Development time: 1-2 months (prototype)
Software used: Unreal Editor, Adobe Photoshop CS3, Audacity, 3D Studio Max 2010, CrazyBump
Ascend is a prototype of a First Person-game where the player starts off with little information; nothing is explained. What is evident is that the player's cast inside a gigantic tower spiraling upward that is filled with deadly traps and strange, seemingly meaningless visions. Random events and variation was the key in this and I had planned to base the game's ending on the events the player happened to witness or experience. It could have all been a dream, an alien experiment, severe case of memory loss and some others. I was hoping to achieve great replay value with this design.
Ascend started in my game development school when all of us students were advised to buy Unreal Tournament 3 Black so that we could get to know Unreal Editor, perhaps even learn to modify the engine.
I was very impressed by the amount of atmosphere I could create with little actual knowledge of the engine or even the editor. I looked up a lot of tutorials on how to achieve good lighting and also how to import custom 3D-models and use particle-effects. I wanted to learn how to modify the game engine but it proved to be too much for me as it required advanced coding skills. I did learn how to work with Kismet, the engine's gameplay scripting tool, to create and "script" randomized events.
The general tone of the game ended up being dark and dream-like, with vague lighting and creeping ambient music.
Engine: Source from Half-Life 2 with various assets from other Source-games
Development time: 2-3 months (prototype)
Software used:Valve Hammer, Adobe Photoshop CS3, Audacity, 3D Studio Max 2010, SMD importers/exporters
I used Valve's Half-Life 2 Source-engine as my first attempt to make a full conversion. It was to be a tale about a man on a remote island seeking peace and quiet when he gets blamed on the local murders by the folk of the small town he resides in. With no way out of the island due to frequent storms, he tries his best at hiding and finding another way out, sometimes relying on violence to protect himself. Only one person is willing to help him but they might not be trustworthy. Things don't get any less complicated when starts experiencing waking dreams about an old civilization and the boat journey through the island's cove feels like going through a completely different time and place..
I had used Valve Hammer years before we started a project with it in game development school but back then I didn't get much done, I just played around. I did find that previous experience (if minute) helped with getting started with Hammer. The project started off with a small group aiming to make a vastly different horror game. After the rest of the team seemed to give up, I had to finish what I could on my own.
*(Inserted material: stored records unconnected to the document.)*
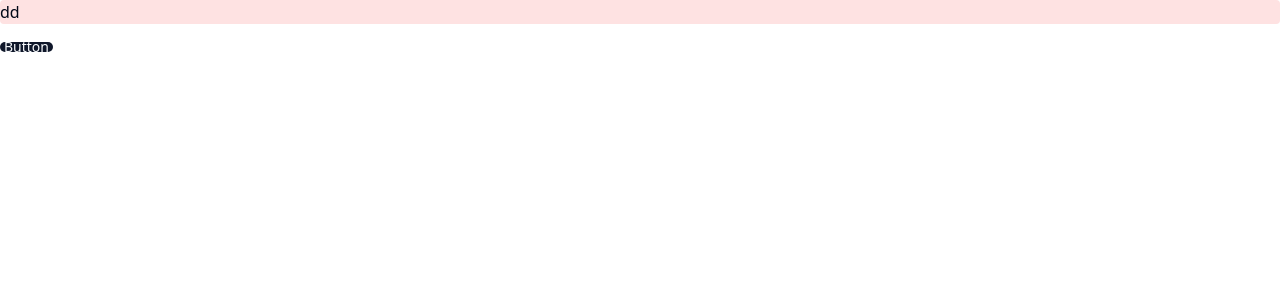
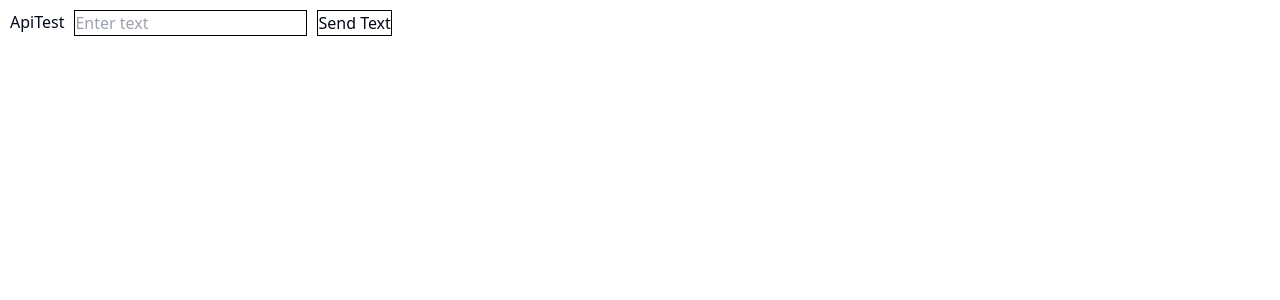
Before and after one commit to codeit-team2/FE, a Next.js app: page / in a window 1280 px wide. Shown: the top 300 px of the page. Built offline with nearby package versions, Linux system fonts and the light colour scheme.

Commit message:
feat : api test 컴포넌트 추가

```diff
--- /dev/null
+++ b/src/components/ApiTest/index.tsx
@@ -0,0 +1,32 @@
+import React, { useState } from 'react';
+import axios from 'axios';
+
+export default function ApiTest() {
+  const [text, setText] = useState('');
+
+  const postText = async () => {
+    try {
+      const res = await axios.post('http://35.216.7.103/api/test', {
+        text: text,
+      });
+      const products = res.data;
+      console.log('Response:', products);
+    } catch (error) {
+      console.error('Error posting text:', error);
+    }
+  };
+
+  return (
+    <div className="flex gap-10 p-10">
+      <h1>ApiTest</h1>
+      <input
+        type="text"
+        value={text}
+        onChange={(e) => setText(e.target.value)}
+        placeholder="Enter text"
+        className="border border-black"
+      />
+      <button onClick={postText} className='border border-black'>Send Text</button>
+    </div>
+  );
+}
--- a/src/pages/index.tsx
+++ b/src/pages/index.tsx
@@ -1,10 +1,9 @@
-import { Button } from "@/components/ui/button"
+import ApiTest from '@/components/ApiTest';
 
 function Main() {
   return (
     <>
-      <div className="mb-10 flex w-full rounded-sm bg-red-100">dd</div>
-      <Button>Button</Button>
+      <ApiTest />
     </>
   );
 }
```
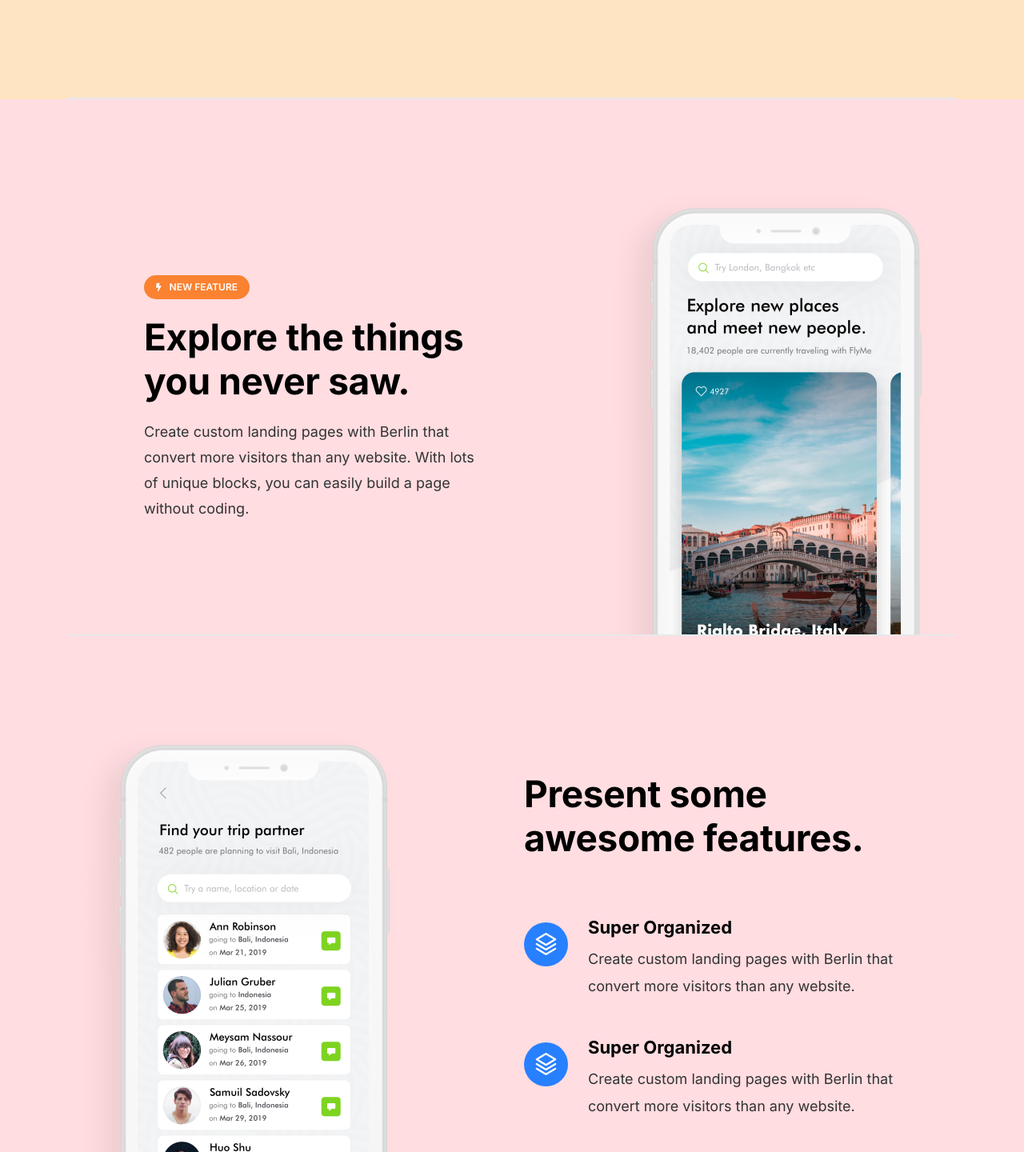
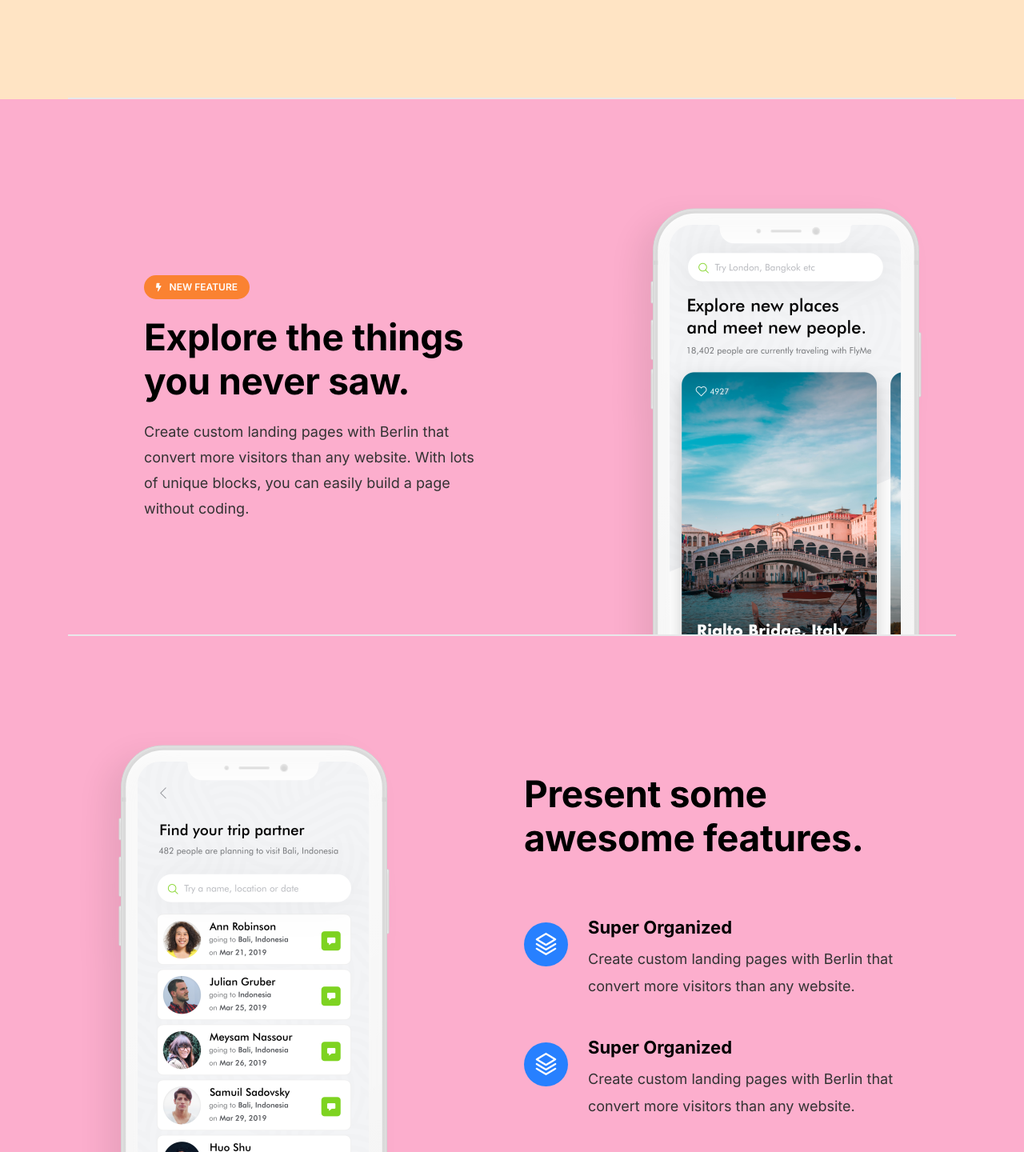
Before and after one commit to vgadodia/EcofyWebsite, a plain HTML site: page index.html in a window 1280 px wide. Shown: the part 1360-2800 px from the top of the page at 80% size. Drawn offline with nearby package versions, Linux system fonts and the light colour scheme; some packages are replaced by stand-ins of ours; files that its build step writes are made by us from their sources; a script that the page names is missing.

Commit message:
updated colors

```diff
--- a/index.html
+++ b/index.html
@@ -221,7 +221,7 @@
 
       <!-- Banner Section -->
 
-      <section class="hero-area position-relative section-padding pb-lg--0" style="background-color: #d2f8d2;">
+      <section class="hero-area position-relative section-padding pb-lg--0" style="background-color: #64de9f;">
         <div class="container">
           <div class="row">
             <div class="col-md-8 col-lg-7 col-xl-6  pb-lg--90 pb-xl--0 order-2 order-md-1">
@@ -333,7 +333,7 @@
       </section>
 
       <!-- Content Section 01 -->
-      <section class="content-section section-padding-top" style="margin-top:0px;background-color: #ffdde1;">
+      <section class="content-section section-padding-top" style="margin-top:0px;background-color: #fcaecd;">
         <div class="container">
           <div class="content-wrapper">
             <div class="row justify-content-center" style="padding-top:100px;">
@@ -367,7 +367,7 @@
       </section>
 
       <!-- Content Section 02 -->
-      <section class="content-02 section-padding-top" style="margin-top:0px;background-color: #ffdde1;">
+      <section class="content-02 section-padding-top" style="margin-top:0px;background-color: #fcaecd;">
         <div class="container">
           <div class="content-wrapper">
             <div class="row justify-content-center" style="padding-top:100px;">
```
Feeling confident with the modification I wanted to use it as my degree work for when the school ended but Source proved too buggy and unreliable to project the kind of vision I wanted.
Working around the many issues in Source took quite the majority of the time I used making the mod but I did learn how to operate various software related to it. I could do models in 3D Studio Max and convert them for use in Source, along with the textures. Having always been an appreciator of effective lighting I tried doing my best with what Source had to offer, with mediocre results. I also used Cockos' Reaper, a digital audio workstation with a plugin by Krakli called Gargoyle to create the ambience.